On March 18, 2014, Brazilian lawmakers announced the withdrawal of a provision in pending legislation that would have required Internet companies to store Brazilian users’ data within the country.

The Marco Civil da Internet (“Marco Civil”), a draft bill introduced in the Brazilian Congress in 2011, proposes Brazil’s first set of Internet regulations, including requirements regarding personal data protection and net neutrality. As we previously reported, the Marco Civil received renewed attention last year in the wake of revelations that the U.S. National Security Agency’s PRISM surveillance program may have monitored digital communications in Brazil. In response, the Marco Civil was amended to add a local data storage requirement for Brazilian data. The provision generated controversy and opposition from Internet companies that claimed complying with the requirement would be expensive and burdensome.

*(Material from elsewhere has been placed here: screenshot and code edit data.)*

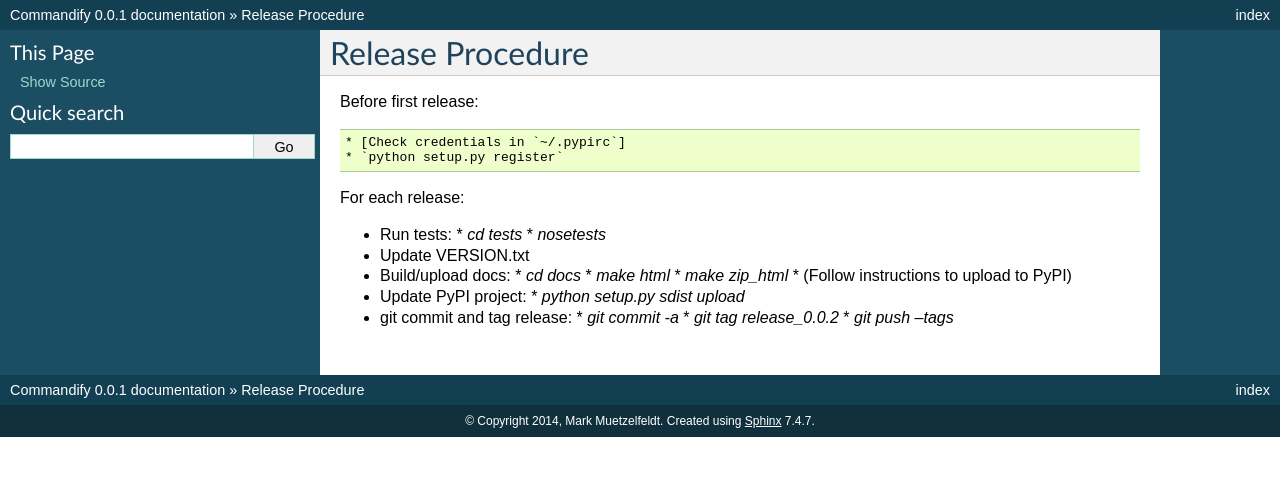
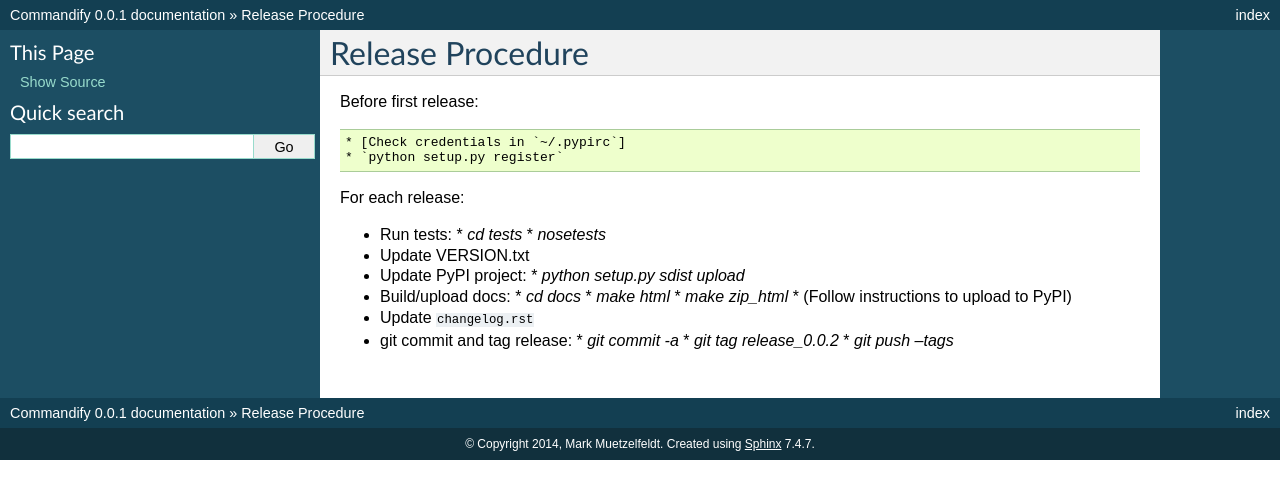
Before and after one commit to markmuetz/commandify, a Sphinx documentation site: the page built from docs/release_procedure.rst, in a window 1280 px wide. Shown: the top 499 px of the page. Built offline with Sphinx 7.4.7, drawn with Linux system fonts in a browser that asks for light colours.

Commit message:
Update order in release procedure and add step.

```diff
--- a/docs/release_procedure.rst
+++ b/docs/release_procedure.rst
@@ -12,13 +12,14 @@ For each release:
   * `cd tests`
   * `nosetests`
 * Update VERSION.txt
+* Update PyPI project:
+  * `python setup.py sdist upload`
 * Build/upload docs:
   * `cd docs`
   * `make html`
   * `make zip_html`
   * (Follow instructions to upload to PyPI)
-* Update PyPI project:
-  * `python setup.py sdist upload`
+* Update ``changelog.rst``
 * git commit and tag release:
   * `git commit -a`
   * `git tag release_0.0.2`
```
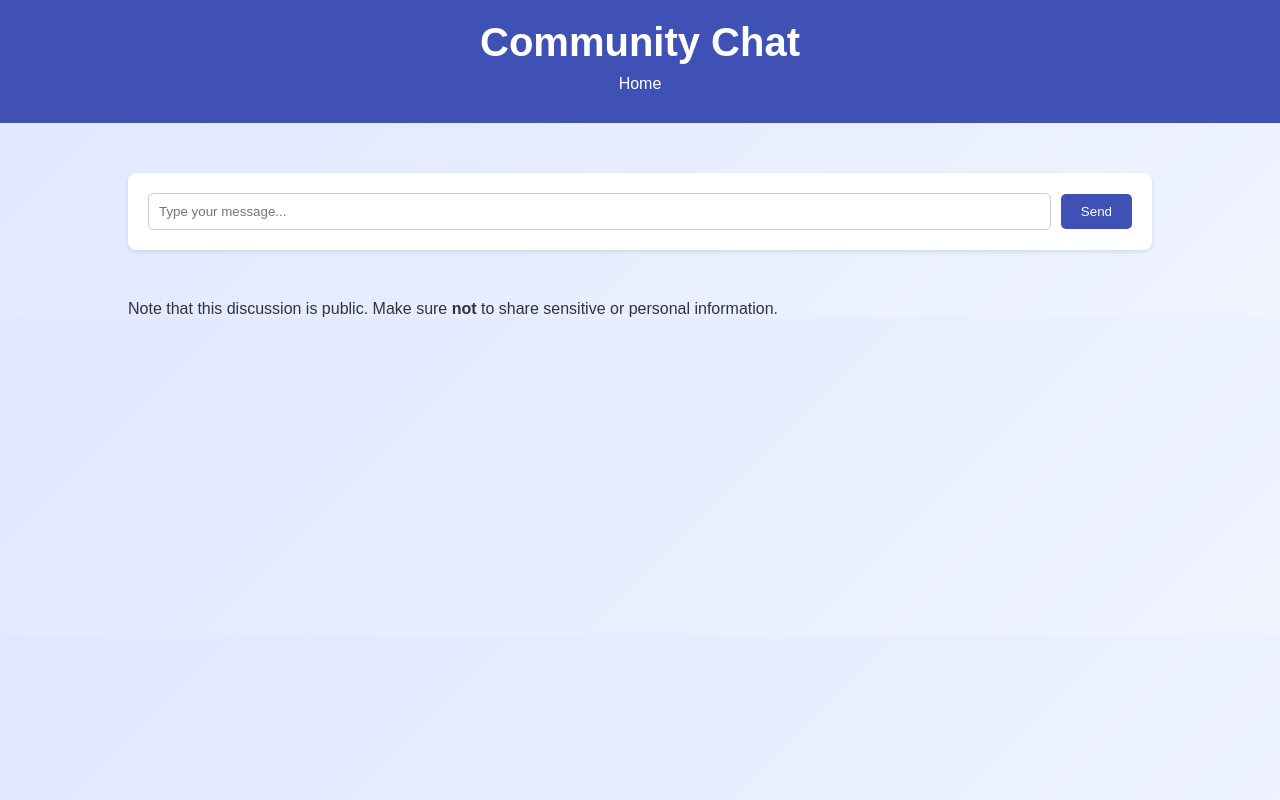
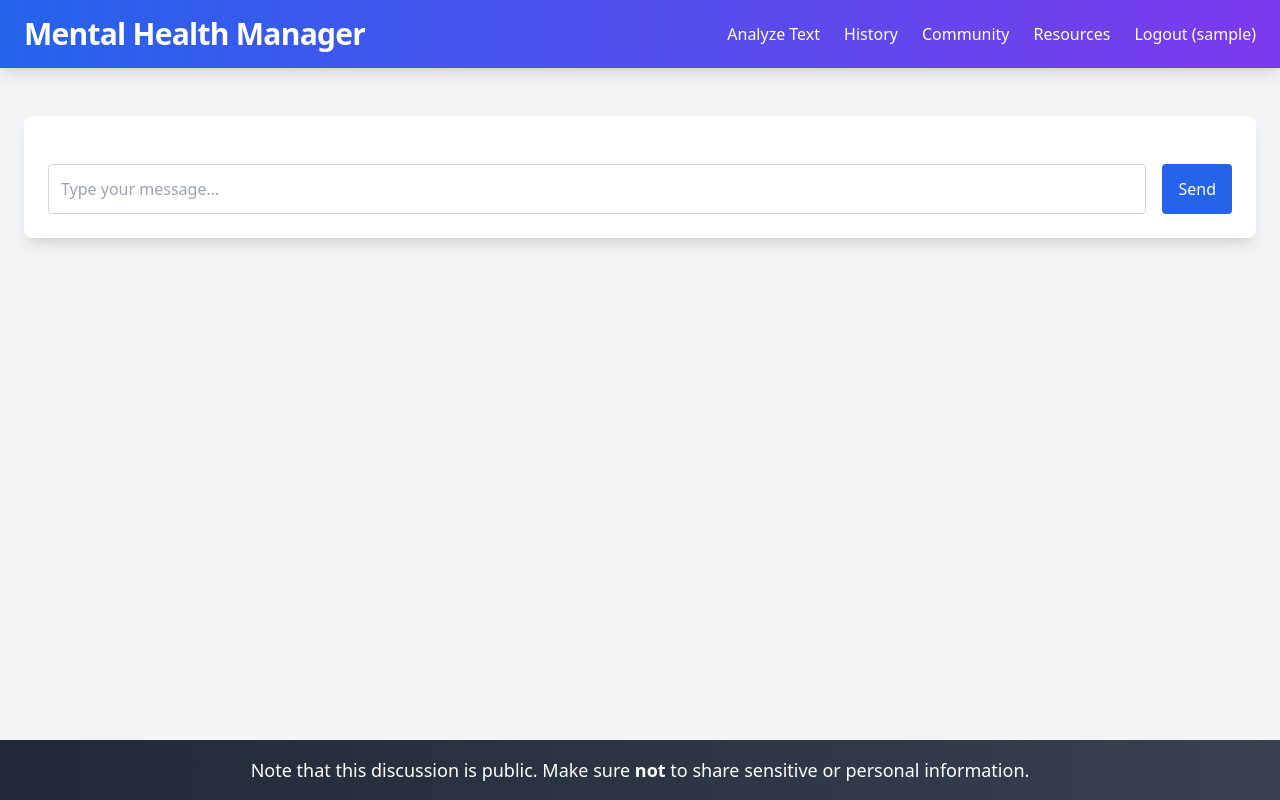
Before and after one commit to pranay65/Mental-Health-Manager, a Flask app: page /community in a window 1280 px wide. Run offline with Flask 3, Linux system fonts and the light colour scheme; the visitor is signed in with stand-in values (Sample User, id 1); data that the repository does not hold is empty.

Commit message:
Design Fixed

```diff
--- a/templates/community.html
+++ b/templates/community.html
@@ -1,4 +1,4 @@
-<!DOCTYPE html>
+<!-- <!DOCTYPE html>
 <html lang="en">
   <head>
     <meta charset="UTF-8" />
@@ -57,4 +57,155 @@
       </div>
     </footer>
   </body>
+</html> -->
+<!DOCTYPE html>
+<html lang="en">
+  <head>
+    <meta charset="UTF-8" />
+    <meta name="viewport" content="width=device-width, initial-scale=1.0" />
+    <title>Community Chat - Mental Health Manager</title>
+    <link
+      href="https://cdn.jsdelivr.net/npm/tailwindcss@2.2.19/dist/tailwind.min.css"
+      rel="stylesheet"
+    />
+  </head>
+  <body class="flex flex-col min-h-screen bg-gray-100 text-gray-800">
+    <!-- <header
+      class="bg-gradient-to-r from-blue-600 to-purple-600 text-white shadow-lg"
+    >
+      <div class="container mx-auto px-6 py-4">
+        <div class="flex justify-between items-center">
+          <h1 class="text-3xl font-bold tracking-tight">Community Chat</h1>
+          <nav>
+            <ul class="flex space-x-6">
+              <li>
+                <a
+                  href="{{ url_for('index') }}"
+                  class="transition-all ease-in-out duration-300 hover:text-blue-200"
+                  >Home</a
+                >
+              </li>
+            </ul>
+          </nav>
+        </div>
+      </div>
+    </header> -->
+    <header
+      class="bg-gradient-to-r from-blue-600 to-purple-600 text-white shadow-lg"
+    >
+      <div class="container mx-auto px-6 py-4">
+        <div class="flex justify-between items-center">
+          <a
+            href="{{ url_for('index') }}"
+            class="transition-all ease-in-out duration-300 hover:text-blue-200"
+            ><h1 class="text-3xl font-bold tracking-tight">
+              Mental Health Manager
+            </h1></a
+          >
+          <nav>
+            <ul class="flex space-x-6">
+              <li>
+                <a
+                  href="{{ url_for('analyze_text') }}"
+                  class="transition-all ease-in-out duration-300 hover:text-blue-200"
+                  >Analyze Text</a
+                >
+              </li>
+              <li>
+                <a
+                  href="{{ url_for('historical_analysis') }}"
+                  class="transition-all ease-in-out duration-300 hover:text-blue-200"
+                  >History</a
+                >
+              </li>
+              <li>
+                <a
+                  href="{{ url_for('community') }}"
+                  class="transition-all ease-in-out duration-300 hover:text-blue-200"
+                  >Community</a
+                >
+              </li>
+              <li>
+                <a
+                  href="{{ url_for('resources') }}"
+                  class="transition-all ease-in-out duration-300 hover:text-blue-200"
+                  >Resources</a
+                >
+              </li>
+              {% if 'username' in session %}
+              <li>
+                <a
+                  href="{{ url_for('logout') }}"
+                  class="transition-all ease-in-out duration-300 hover:text-blue-200"
+                  >Logout ({{ session['username'] }})</a
+                >
+              </li>
+              {% else %}
+              <li>
+                <a
+                  href="{{ url_for('login') }}"
+                  class="transition-all ease-in-out duration-300 hover:text-blue-200"
+                  >Login</a
+                >
+              </li>
+              <li>
+                <a
+                  href="{{ url_for('register') }}"
+                  class="transition-all ease-in-out duration-300 hover:text-blue-200"
+                  >Register</a
+                >
+              </li>
+              {% endif %}
+            </ul>
+          </nav>
+        </div>
+      </div>
+    </header>
+
+    <main class="flex-grow container mx-auto px-6 py-12">
+      <div class="bg-white rounded-lg shadow-lg p-6">
+        <div class="mb-6">
+          <div class="space-y-4 max-h-96 overflow-y-auto">
+            {% for message in messages %}
+            <div class="p-4 bg-gray-50 rounded shadow-sm">
+              <div class="flex justify-between items-center mb-2">
+                <span class="font-semibold text-blue-600">
+                  {{ message.username }}
+                </span>
+                <span class="text-sm text-gray-500">
+                  {{ message.timestamp.strftime('%Y-%m-%d %H:%M:%S') }}
+                </span>
+              </div>
+              <p class="text-gray-700">{{ message.message }}</p>
+            </div>
+            {% endfor %}
+          </div>
+        </div>
+        <form method="POST" class="flex space-x-4">
+          <input
+            type="text"
+            name="message"
+            placeholder="Type your message..."
+            required
+            class="flex-grow p-3 border border-gray-300 rounded focus:outline-none focus:ring-2 focus:ring-blue-600"
+          />
+          <button
+            type="submit"
+            class="px-4 py-2 bg-blue-600 text-white rounded hover:bg-blue-700 transition-colors duration-300"
+          >
+            Send
+          </button>
+        </form>
+      </div>
+    </main>
+
+    <footer class="bg-gradient-to-r from-gray-800 to-gray-700 text-white py-4">
+      <div class="container mx-auto px-6 text-center">
+        <p class="text-lg">
+          Note that this discussion is public. Make sure <b>not</b> to share
+          sensitive or personal information.
+        </p>
+      </div>
+    </footer>
+  </body>
 </html>
```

According to reports, the legislation now states that global Internet companies “are subject to Brazilian laws in cases involving information on Brazilians even if the data is stored abroad.”